How does this relate to election reform? We know from all the research that grew out of this very productive period that politicians, such as members of Congress, hate uncertainty. Politicians don’t like reform because, no matter how we tell them a reform may play out, they are certain that they were elected under the old rules, and they aren’t sure about the new rules.

We also know that politicians (all humans, really) are superstitious learners–we attribute success and failure to things that may have no relationship at all to the actual outcomes. This is especially true in the context of a political campaign, where it is nearly impossible to point to one rule or one campaign strategy that translated into their election win. This makes a successful candidate loathe to change anything–whether it be distributing matchbooks and pens, or reforming election laws.

For those of us in the election reform community, it’s important that we understand why politicians fear change, and it also makes it important that we have solid empirical research demonstrating how changes will (or will not) change political outcomes.

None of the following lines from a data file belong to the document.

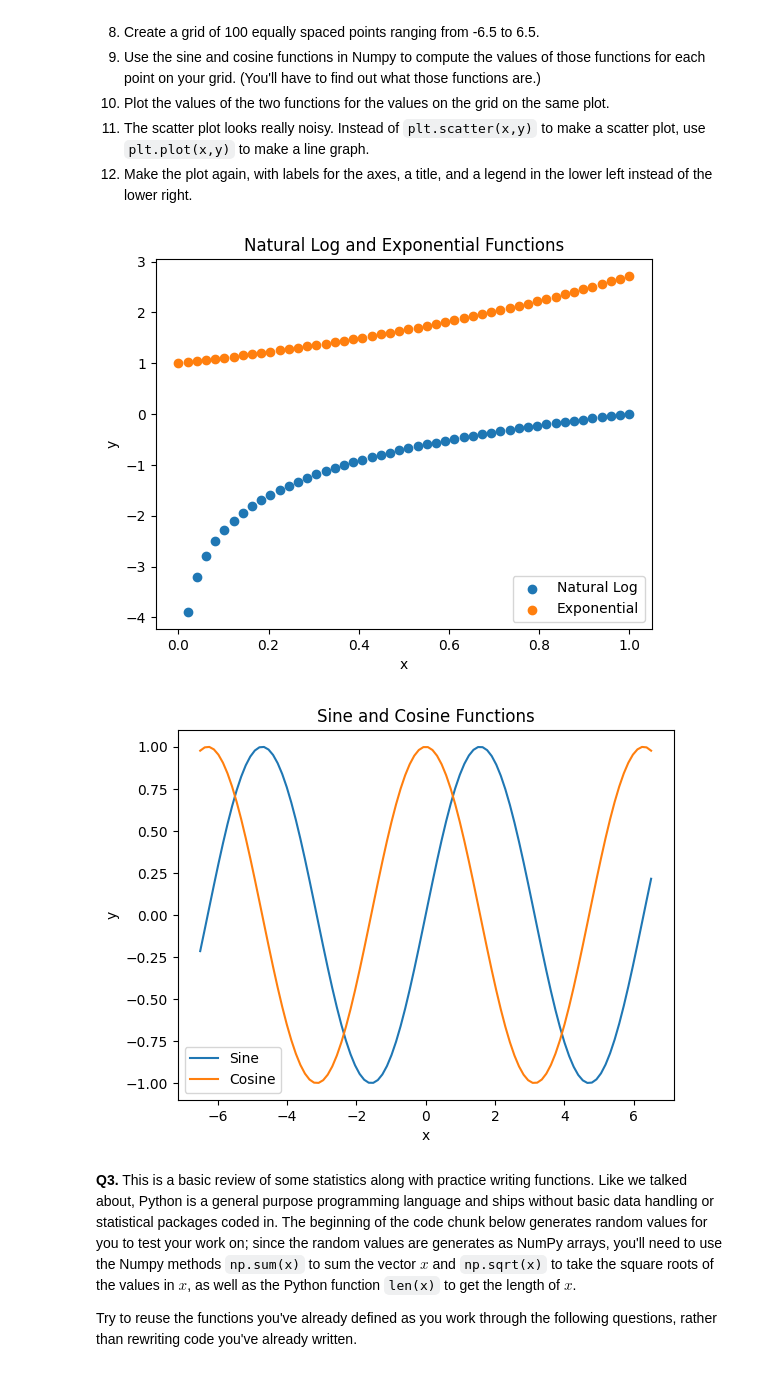
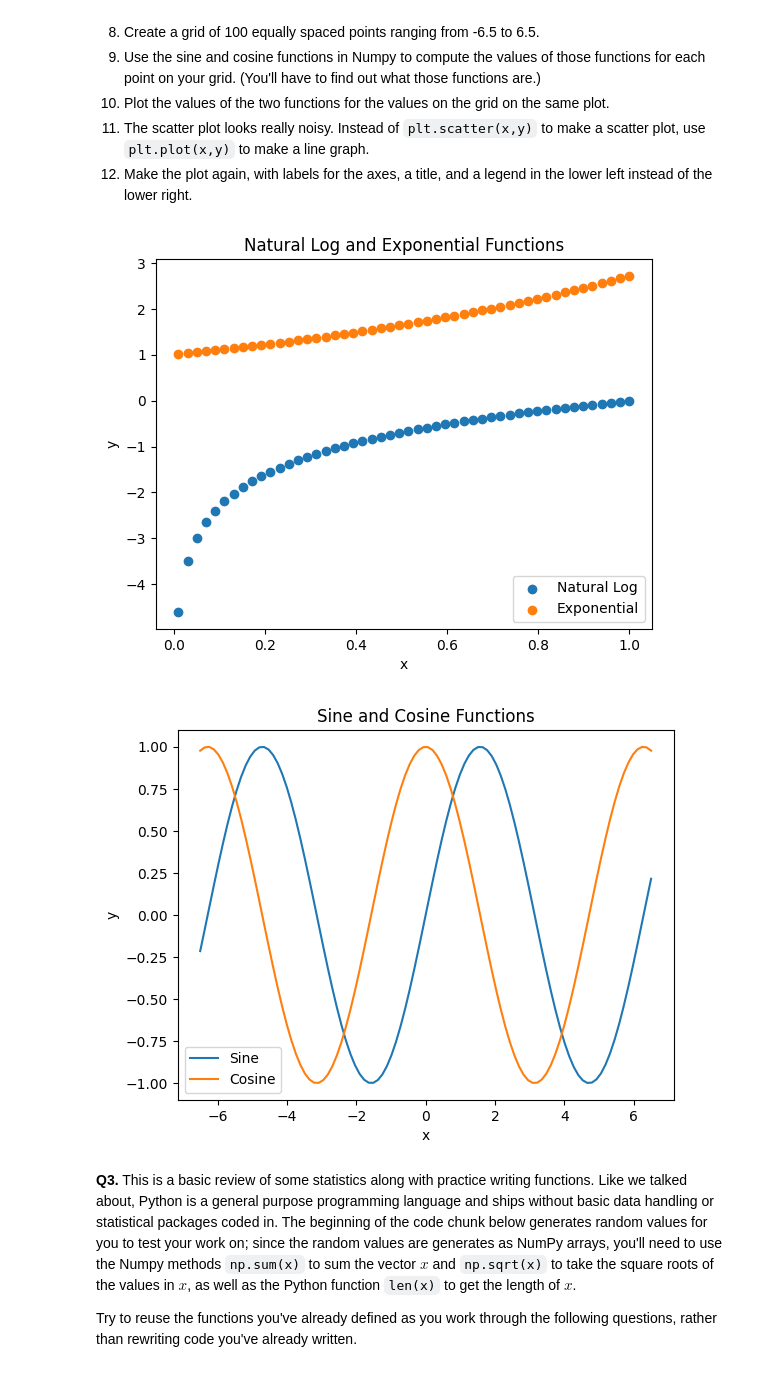
Before and after one commit to Cykim0320/programming, a Jupyter notebook: assignment/assignment_programming.ipynb, the cells around one changed output. Saved outputs shown, nothing was run; the diff lists cells and outputs as text; code cells hidden in the pictures.

```diff
--- a/assignment/assignment_programming.ipynb
+++ b/assignment/assignment_programming.ipynb
@@ -66,34 +66,34 @@ Now do it again, with slightly less direction:
 # %%
 import numpy as np
 import matplotlib.pyplot as plt
 
 # Part 1: Log & Exp
-x = np.linspace(0, 1, 50)
+x = np.linspace(0.01, 1, 50)
 y = np.log(x)
 z = np.exp(x)
 
 plt.scatter(x, y, label='Natural Log')
 plt.scatter(x, z, label='Exponential')
 plt.xlabel('x')
 plt.ylabel('y')
 plt.title('Natural Log and Exponential Functions')
 plt.legend(loc='lower right')
 plt.show()
 
 # Part 2: Sin & Cos
 x = np.linspace(-6.5, 6.5, 100)
 sin_y = np.sin(x)
 cos_y = np.cos(x)
 
 plt.plot(x, sin_y, label='Sine')
 plt.plot(x, cos_y, label='Cosine')
 plt.xlabel('x')
 plt.ylabel('y')
 plt.title('Sine and Cosine Functions')
 plt.legend(loc='lower left')
 plt.show()
 # %% [output]
-[figure, old version]
+[figure, new version]
 [figure]
 # %% [markdown]
 **Q3.** This is a basic review of some statistics along with practice writing functions. Like we talked about, Python is a general purpose programming language and ships without basic data handling or statistical packages coded in. The beginning of the code chunk below generates random values for you to test your work on; since the random values are generates as NumPy arrays, you'll need to use the Numpy methods `np.sum(x)` to sum the vector $x$ and `np.sqrt(x)` to take the square roots of the values in $x$, as well as the Python function `len(x)` to get the length of $x$.
```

If we don’t, then politicians of both parties will line up and vote down much needed election reforms.

Some of the literature that interested readers may want to track down include Mann’s book (which I think came out of his much less well-titled 1977 PhD dissertation “Candidate Saliency and Congressional Elections,” University of Michigan Political Science), an unfairly neglected (and out of print) book by Tom’s dissertation advisor, John Kingdon, Candidates for Office: Beliefs and Strategies, and Barbara Hershey’s first book (another dissertation written under Kingdon) The Making of Campaign Strategy and her second book Running for Office: The Political Education of Campaigners. This latter has an excellent treatment of superstitious learning.